Opening the box from Oberwerk, i was actually stunned by the CASE these came in! This is a serious affair- stout, with restraining straps *inside*, and sturdy, folding flaps that can open to fully expose the binocs- or just open at the top to retrieve them! Said flaps attach securely with velcro panels. The case itself was nearly worth the price of admission... but was also a preview of what was yet to come...
Lifting the binocs out of the case is also a bit of an eye-opener! Your eyes & brain are braced for much more of a load than that which actually lifts out- yet they're solid feeling, with a pleasant & grippy rubberized finish. Tight-fitting caps at all FOUR key points protect your optics, and the folding mechanism of the binocs is smooth & solid- will not easily flop out of alignment once placed where you want it! As an added bonus, these 'Obies' are VERY friendly to us eyeglass-wearers, the soft rubber eyecups easily popping *down* to provide comfy access for my eyes to the entire view provided, clear to the field-stops.
Lifting them up to my eyes, i was amazed at their weight- or rather, their LACK of weight. Their heft & *feel* would seem to imply perhaps 70mm binocs, but at 80mm of aperture, they DO deliver! Many Messier goodies are readily swept up in their view & very recognizable, as are the "gas-giant" satellites. Saturn itself is obviously not the roundish disk as is Jupiter, its rings just verging on visiblility. And the Moon? Hooey!- its rendered jaw-droppingly BIG and BRIGHT!... you'll need to take care in navigation after viewing thus, as all that light these send up will have your night-vision severely challenged for a while!
While hand-holdable (i termed it "gorilla-mode") for periods, these are heavier than the ubiquitous 7x50 binocs, and at 20x magnification, even a dixie-straw will take some steadying! I've found them held most-easily by gripping up forward, nearer the objectives, and allowing my face to lend a bit of support at the eyepiece-end. This permits me several minutes of comfortable viewing. That stated, the user of these binocs will be rewarded with even more enjoyable views once these are mounted on a simple photo-tripod with the inexpensive 'L' bracket that can be purchased therewith. This little goodie i'd *highly* recommend!

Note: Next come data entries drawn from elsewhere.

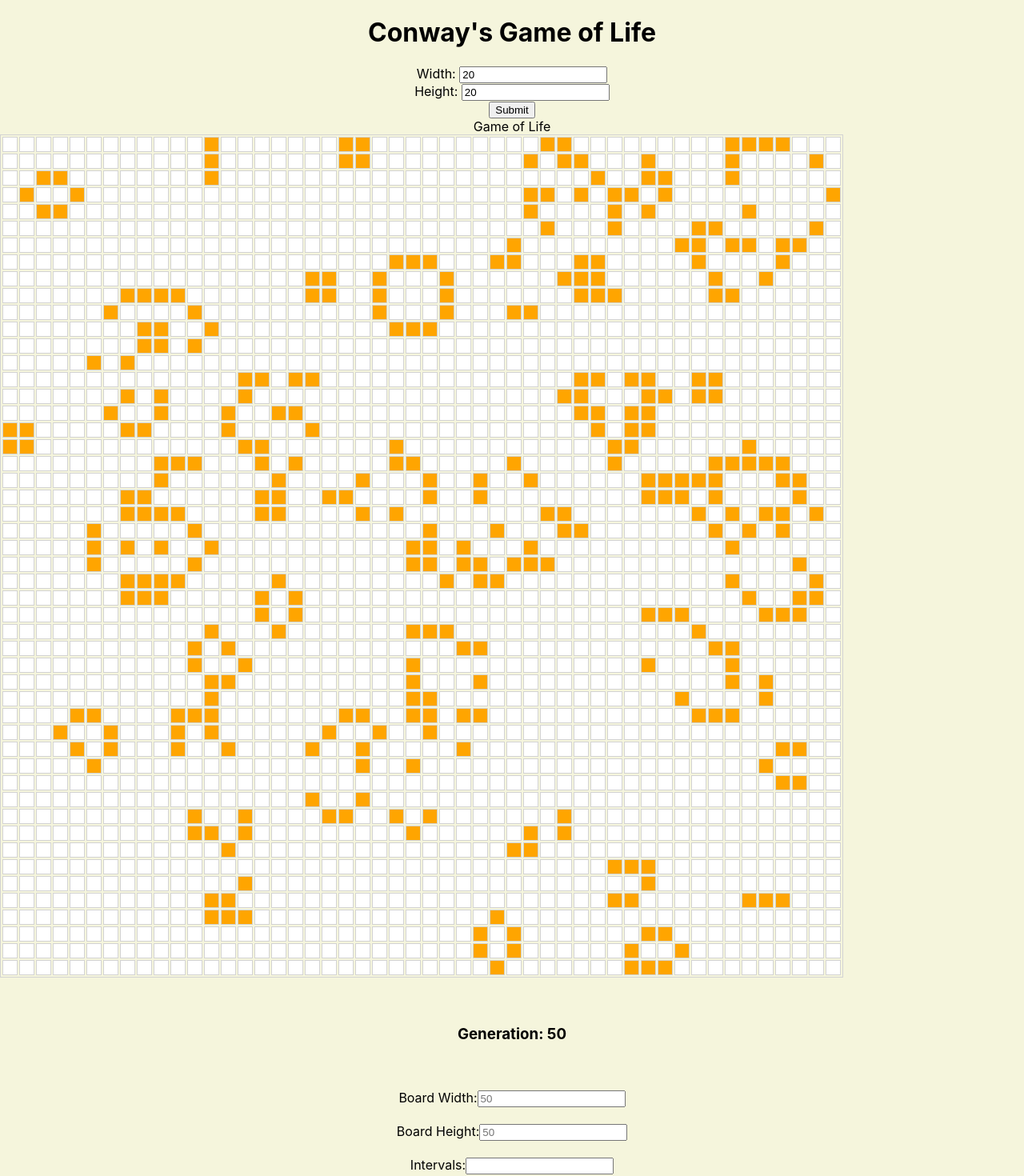
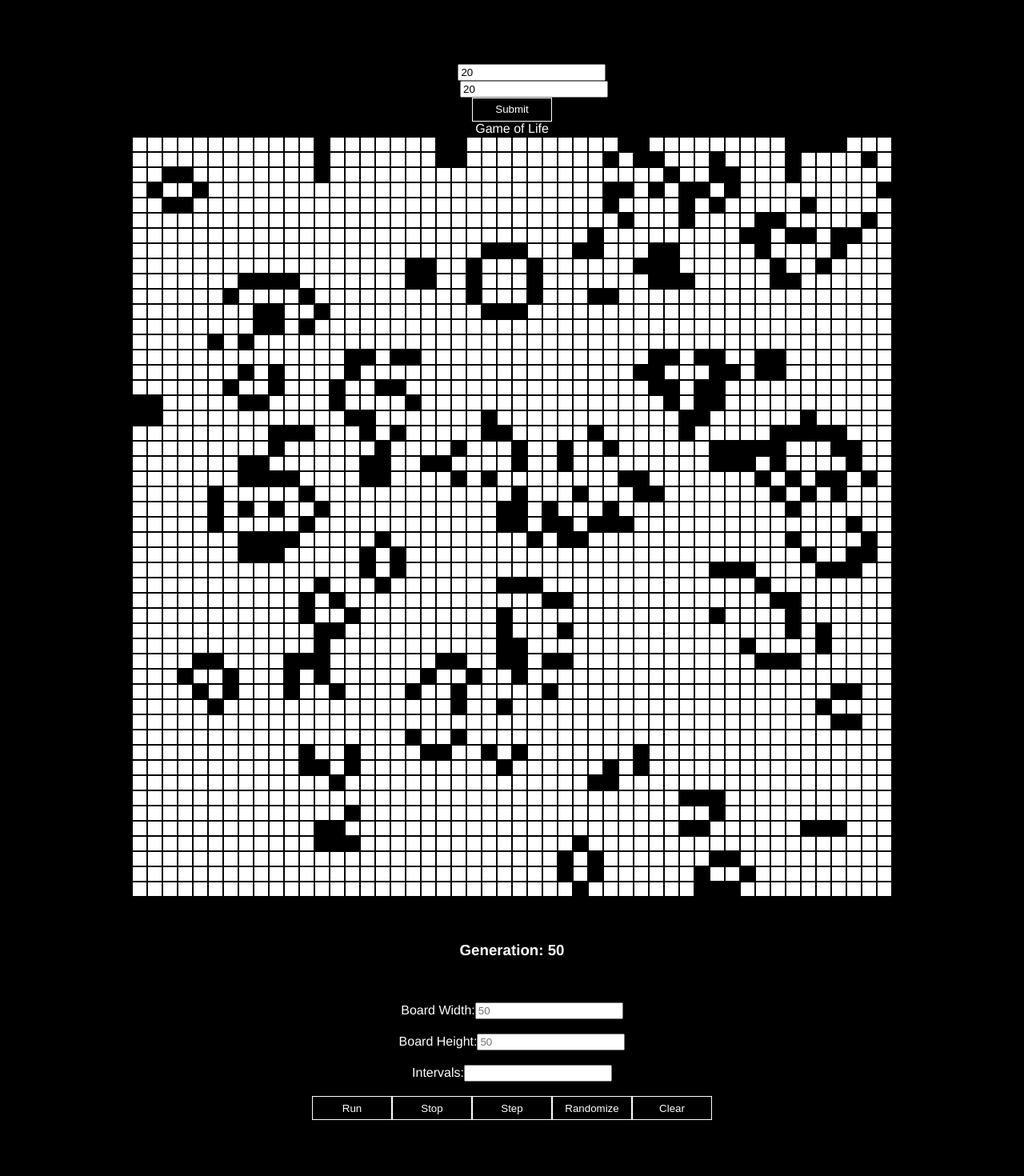
Before and after one commit to lislia423/Conway, a React (Create React App) app in the folder conways/: page / in a window 1280 px wide. Shown: the top 1470 px of the page at 80% size. After the commit the page ends 1400 px from the top, so only its background shows below. Built offline with nearby package versions, Linux system fonts and the light colour scheme.

Commit message:
update css

```diff
--- a/conways/src/gameboard.css
+++ b/conways/src/gameboard.css
@@ -1,7 +1,10 @@
+
 body{
-  background-color: beige;
+  background-color: black;
   text-align: center;
-
+  font-family: 'Franklin Gothic Medium';
+  -webkit-font-smoothing : none;
+  -moz-font-smoothing: none;
 }
 div{
   margin: 0;
@@ -12,22 +15,26 @@ div{
   text-align: center;
 }
 table{
-  border: 1px solid lightgrey;
-}
-td{
-  border: 1px solid lightgrey;
+  margin-left:auto;
+  margin-right:auto;
 }
 td:hover{
-  background-color: gold;
+  background-color: black;
 }
 .title{
   text-align: center;
+  color: white;
 }
-
+.generations{
+  color: white;
+}
+.toolbar{
+  color: white;
+}
 .alive {
     height: 15px;
     width: 15px;
-    background-color: orange;
+    background-color: black;
   }
 .dead{
   height: 15px;
@@ -35,8 +42,16 @@ td:hover{
   background-color: white;
 }
 
-#cells{
-  height: 15px;
-  width: 15px;
+button{
+  color: white;
+  background-color: black;
+  border: 1px solid white;
+  height: 30px;
+  width: 100px;
+}
+button:hover{
+  color:black;
   background-color: white;
+  height: 30px;
+  width: 100px;
 }
```
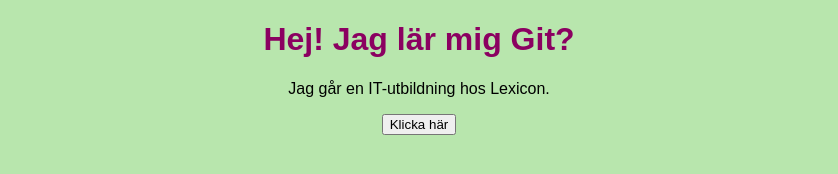
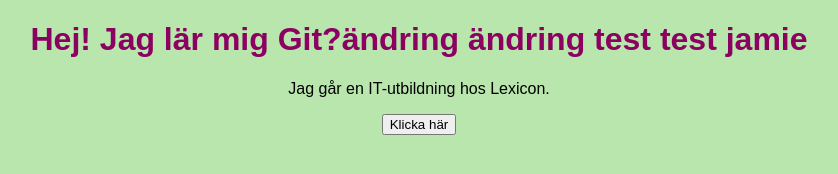
Before and after one commit to GoranWidlund/Grupp3Projekt1, a plain HTML site: page index.html in a window 1280 px wide. Shown: the whole page, without its empty margins (221-1059 px from the left). Drawn offline with Linux system fonts and the light colour scheme.

Commit message:
Update h1 header index.html

```diff
--- a/index.html
+++ b/index.html
@@ -6,7 +6,7 @@
   <link rel="stylesheet" href="style.css">
 </head>
 <body>
-  <h1>Hej! Jag lär mig Git?</h1>
+  <h1>Hej! Jag lär mig Git?ändring ändring test test jamie</h1>
   <p>Jag går en IT-utbildning hos Lexicon.</p>
   <button id="myButton">Klicka här</button>
   <script src="script.js"></script>
```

Mounted in this manner, and thereby steadied beyond what the human arm can accomplish, the views these Obies provide will take another leap forward- even fainter stars will twinkle into view, and fainter extensions on your favorite nebulae will be noticed- perhaps even another satellite or two near its gas-giant parent will become visible! As such, you've now got a pair of decent 80mm richfield, short-tube telescopes for your eyes to enjoy... and they can even *share* the view, as opposed to arguing over which one gets the eyepiece!
To sum up, these 20x80 LW 'Obies' provide me the *best* of BOTH worlds:
* Binoculars, enjoyed conventionally,
* Richfield telescopes, enjoyed mounted,
And they do so in a solidly built, ergonomic package, and supplied in an excellent case. All this, and for less than the price of a single "premium" eyepiece!
Its a total no-brainer! These are "gotta-have's".
Pros: Light-weight, hand-holdable, ergonomic
Cons: Not much dew-shielding... but then, what binocs do *that*?
This review was written in the old system and had content requirements that are different than reviews written today.